__WHAT IS EXPECTED__. Across the data, every line with the word "geodesic" counts once; state the total alone.

Difference listings
<<<<
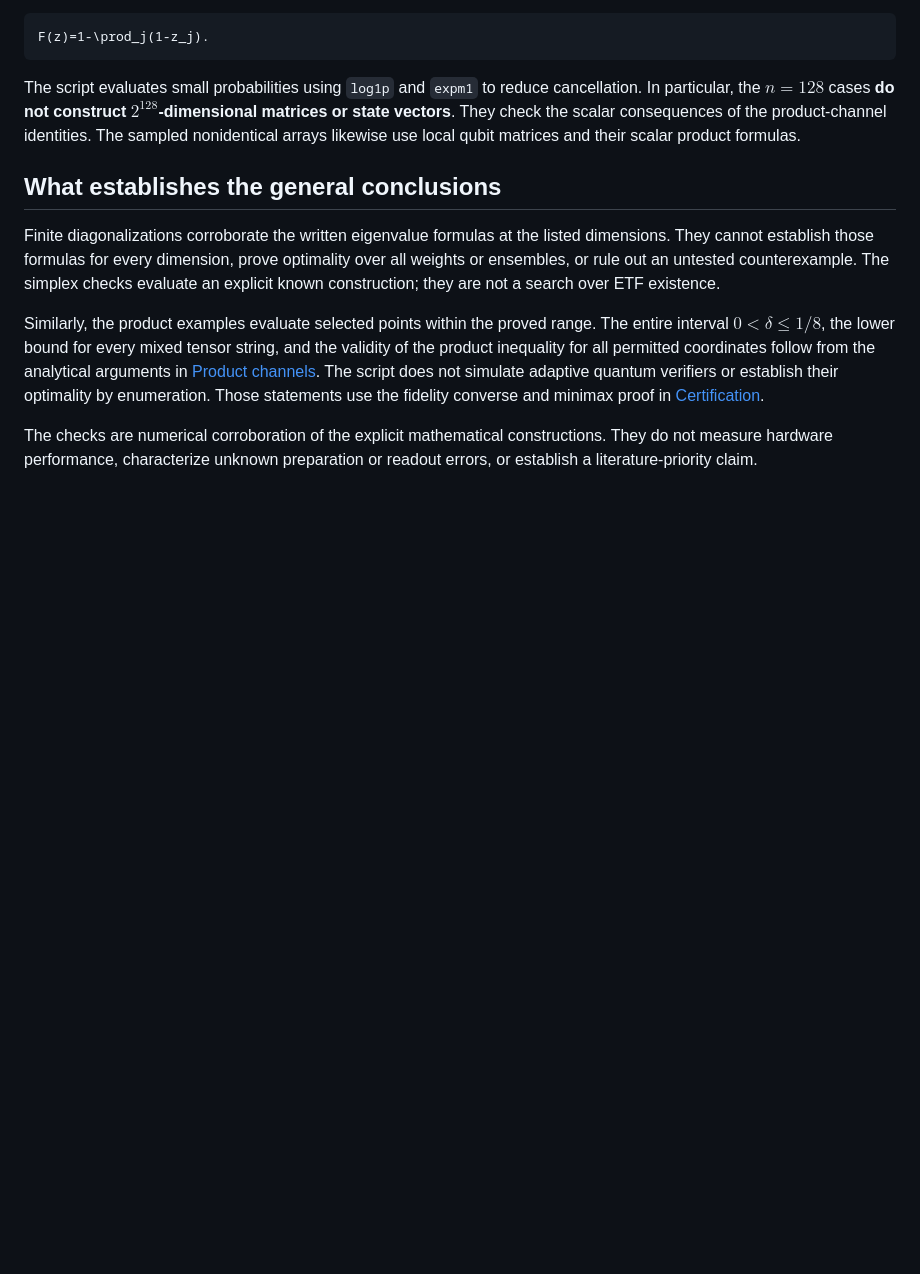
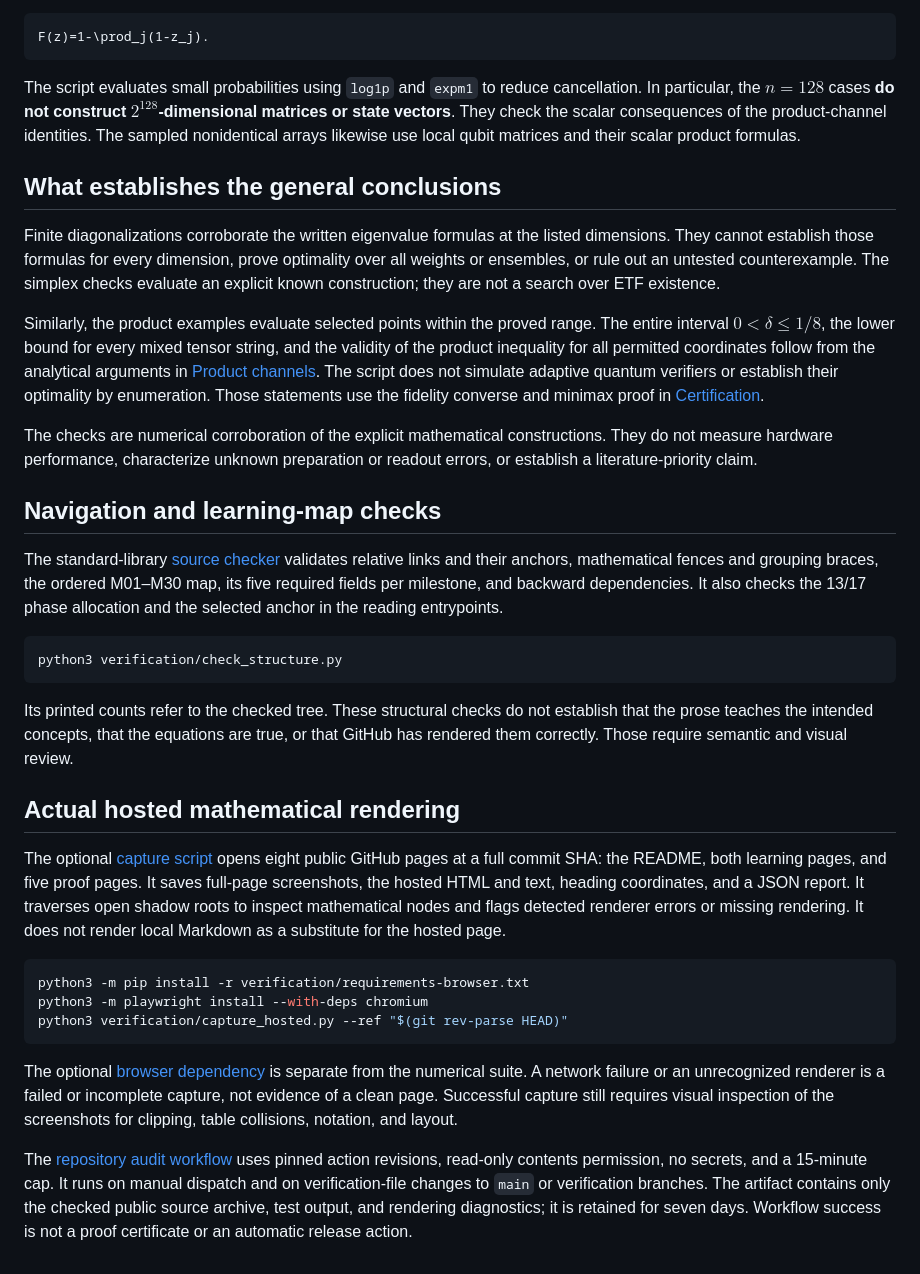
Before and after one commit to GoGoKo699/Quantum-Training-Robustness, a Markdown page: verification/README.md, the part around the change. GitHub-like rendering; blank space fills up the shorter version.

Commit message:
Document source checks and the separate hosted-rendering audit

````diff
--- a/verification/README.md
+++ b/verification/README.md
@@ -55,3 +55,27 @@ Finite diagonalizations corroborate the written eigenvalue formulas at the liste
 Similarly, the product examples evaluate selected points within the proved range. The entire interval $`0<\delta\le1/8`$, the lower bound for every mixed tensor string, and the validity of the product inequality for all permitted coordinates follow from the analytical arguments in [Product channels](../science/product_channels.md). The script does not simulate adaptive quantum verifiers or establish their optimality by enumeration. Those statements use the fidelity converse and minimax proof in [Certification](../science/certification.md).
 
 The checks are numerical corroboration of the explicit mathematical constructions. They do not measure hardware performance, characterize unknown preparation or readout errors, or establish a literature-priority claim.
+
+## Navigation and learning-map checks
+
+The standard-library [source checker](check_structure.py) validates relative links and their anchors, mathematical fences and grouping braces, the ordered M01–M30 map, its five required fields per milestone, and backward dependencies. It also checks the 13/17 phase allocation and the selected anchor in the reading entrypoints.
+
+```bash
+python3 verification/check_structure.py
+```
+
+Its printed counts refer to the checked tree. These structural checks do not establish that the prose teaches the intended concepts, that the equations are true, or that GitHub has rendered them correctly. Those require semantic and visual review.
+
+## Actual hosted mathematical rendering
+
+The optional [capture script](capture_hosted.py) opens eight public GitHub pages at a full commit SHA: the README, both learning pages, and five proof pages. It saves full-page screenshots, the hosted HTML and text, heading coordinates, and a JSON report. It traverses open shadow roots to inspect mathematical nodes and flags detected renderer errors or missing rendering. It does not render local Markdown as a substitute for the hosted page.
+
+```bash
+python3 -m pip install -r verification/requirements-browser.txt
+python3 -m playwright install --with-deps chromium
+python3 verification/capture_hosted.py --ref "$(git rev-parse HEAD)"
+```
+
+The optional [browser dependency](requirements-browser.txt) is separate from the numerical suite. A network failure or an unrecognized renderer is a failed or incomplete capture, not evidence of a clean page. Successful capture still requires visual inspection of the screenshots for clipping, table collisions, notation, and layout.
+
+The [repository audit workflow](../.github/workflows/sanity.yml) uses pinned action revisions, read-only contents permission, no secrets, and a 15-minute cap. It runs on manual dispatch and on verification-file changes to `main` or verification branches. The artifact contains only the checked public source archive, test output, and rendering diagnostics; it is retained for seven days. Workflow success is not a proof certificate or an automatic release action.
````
>>>>
<<<<
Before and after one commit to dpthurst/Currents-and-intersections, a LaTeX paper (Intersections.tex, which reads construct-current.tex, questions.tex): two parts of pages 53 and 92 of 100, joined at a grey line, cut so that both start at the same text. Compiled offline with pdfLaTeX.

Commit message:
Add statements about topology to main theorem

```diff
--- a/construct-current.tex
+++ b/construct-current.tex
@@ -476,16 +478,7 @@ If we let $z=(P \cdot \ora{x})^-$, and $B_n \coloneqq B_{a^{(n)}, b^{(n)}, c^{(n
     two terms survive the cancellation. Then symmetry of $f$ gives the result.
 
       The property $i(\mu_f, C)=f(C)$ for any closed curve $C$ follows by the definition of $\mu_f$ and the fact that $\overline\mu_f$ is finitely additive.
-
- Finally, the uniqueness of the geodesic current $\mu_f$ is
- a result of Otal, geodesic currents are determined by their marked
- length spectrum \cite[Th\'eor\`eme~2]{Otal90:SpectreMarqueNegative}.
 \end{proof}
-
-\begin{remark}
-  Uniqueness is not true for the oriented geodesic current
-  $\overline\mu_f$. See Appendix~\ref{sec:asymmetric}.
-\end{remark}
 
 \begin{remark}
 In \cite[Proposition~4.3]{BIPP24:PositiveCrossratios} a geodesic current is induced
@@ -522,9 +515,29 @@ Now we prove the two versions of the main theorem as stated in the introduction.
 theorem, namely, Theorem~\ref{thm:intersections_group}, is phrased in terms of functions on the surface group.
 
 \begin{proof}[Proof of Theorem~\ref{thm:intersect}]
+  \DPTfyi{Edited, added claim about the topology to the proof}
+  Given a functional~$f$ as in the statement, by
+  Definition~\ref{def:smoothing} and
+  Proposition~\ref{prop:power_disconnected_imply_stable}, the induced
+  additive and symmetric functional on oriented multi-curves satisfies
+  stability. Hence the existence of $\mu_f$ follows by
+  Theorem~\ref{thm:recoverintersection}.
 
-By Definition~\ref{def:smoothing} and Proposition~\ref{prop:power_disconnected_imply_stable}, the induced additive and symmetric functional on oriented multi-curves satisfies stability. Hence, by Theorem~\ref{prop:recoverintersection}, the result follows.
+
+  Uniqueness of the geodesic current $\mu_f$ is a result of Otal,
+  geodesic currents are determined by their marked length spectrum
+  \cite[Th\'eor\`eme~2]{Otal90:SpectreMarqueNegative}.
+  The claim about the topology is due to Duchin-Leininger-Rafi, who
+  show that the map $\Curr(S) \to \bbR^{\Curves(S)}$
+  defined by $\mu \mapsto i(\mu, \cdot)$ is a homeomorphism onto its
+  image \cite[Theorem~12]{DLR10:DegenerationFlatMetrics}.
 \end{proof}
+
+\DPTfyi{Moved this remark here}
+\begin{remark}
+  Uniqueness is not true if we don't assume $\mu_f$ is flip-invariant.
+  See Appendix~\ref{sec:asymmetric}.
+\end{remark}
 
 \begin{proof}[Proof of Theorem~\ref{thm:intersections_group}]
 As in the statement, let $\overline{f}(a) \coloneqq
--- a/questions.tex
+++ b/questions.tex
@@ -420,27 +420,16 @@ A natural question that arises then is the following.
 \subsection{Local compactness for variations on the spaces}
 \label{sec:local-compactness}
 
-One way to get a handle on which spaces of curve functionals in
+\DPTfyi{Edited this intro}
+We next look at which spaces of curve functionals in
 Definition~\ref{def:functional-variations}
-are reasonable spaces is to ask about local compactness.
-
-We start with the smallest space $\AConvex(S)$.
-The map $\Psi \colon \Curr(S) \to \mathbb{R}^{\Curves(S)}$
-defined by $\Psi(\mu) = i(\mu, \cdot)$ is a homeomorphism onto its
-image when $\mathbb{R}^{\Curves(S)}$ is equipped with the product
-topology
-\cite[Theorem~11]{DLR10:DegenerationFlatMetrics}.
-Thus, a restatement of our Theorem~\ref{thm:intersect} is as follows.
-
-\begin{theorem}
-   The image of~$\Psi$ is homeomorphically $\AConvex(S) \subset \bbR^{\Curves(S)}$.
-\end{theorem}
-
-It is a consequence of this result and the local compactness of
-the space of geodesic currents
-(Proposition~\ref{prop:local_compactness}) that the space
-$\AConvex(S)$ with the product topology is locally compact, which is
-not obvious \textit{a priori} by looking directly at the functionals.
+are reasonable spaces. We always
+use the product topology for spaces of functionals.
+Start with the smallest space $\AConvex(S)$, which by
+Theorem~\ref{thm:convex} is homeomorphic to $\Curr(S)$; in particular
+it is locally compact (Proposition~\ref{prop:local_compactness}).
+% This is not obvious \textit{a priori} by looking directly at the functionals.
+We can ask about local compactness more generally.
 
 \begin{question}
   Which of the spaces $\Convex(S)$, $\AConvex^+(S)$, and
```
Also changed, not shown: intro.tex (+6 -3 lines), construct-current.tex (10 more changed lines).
>>>>
<<<<
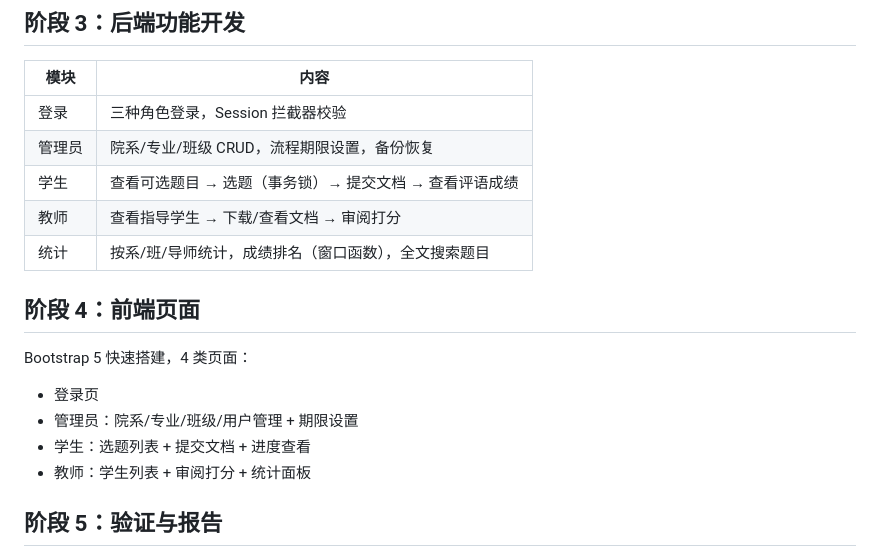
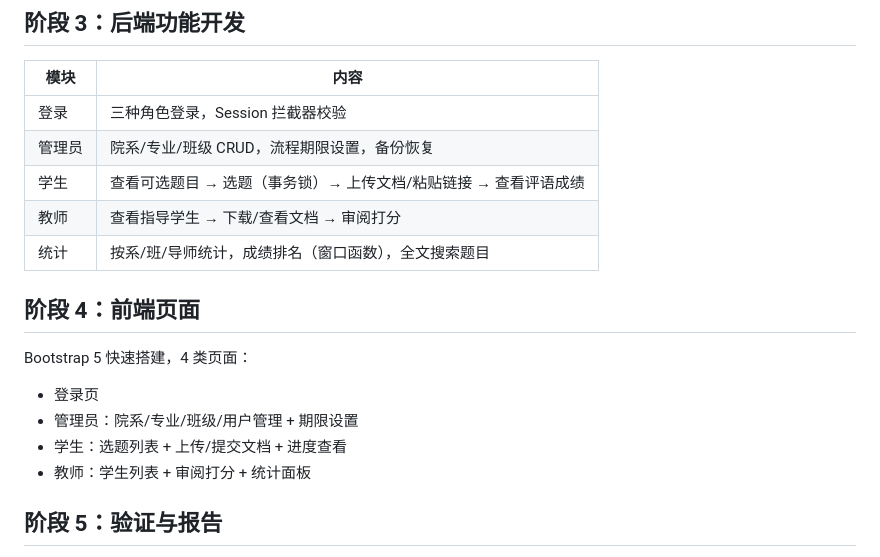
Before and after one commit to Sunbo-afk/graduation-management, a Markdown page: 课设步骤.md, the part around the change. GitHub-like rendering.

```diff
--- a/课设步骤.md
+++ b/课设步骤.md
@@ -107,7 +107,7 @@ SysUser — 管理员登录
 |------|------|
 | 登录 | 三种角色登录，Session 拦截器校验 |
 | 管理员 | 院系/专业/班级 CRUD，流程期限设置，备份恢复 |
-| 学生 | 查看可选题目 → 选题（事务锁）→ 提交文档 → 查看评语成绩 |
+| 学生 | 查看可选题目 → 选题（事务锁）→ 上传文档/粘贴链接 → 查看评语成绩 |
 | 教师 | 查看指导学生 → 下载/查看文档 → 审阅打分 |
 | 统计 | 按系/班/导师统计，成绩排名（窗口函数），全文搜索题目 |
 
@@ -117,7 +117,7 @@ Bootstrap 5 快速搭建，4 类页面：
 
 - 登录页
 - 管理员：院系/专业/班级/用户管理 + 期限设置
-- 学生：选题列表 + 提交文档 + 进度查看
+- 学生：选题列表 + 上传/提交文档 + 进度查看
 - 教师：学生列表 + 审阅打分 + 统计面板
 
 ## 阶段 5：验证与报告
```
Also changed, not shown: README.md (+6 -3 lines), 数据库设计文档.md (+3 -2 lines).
>>>>
__SOLUTION__. 7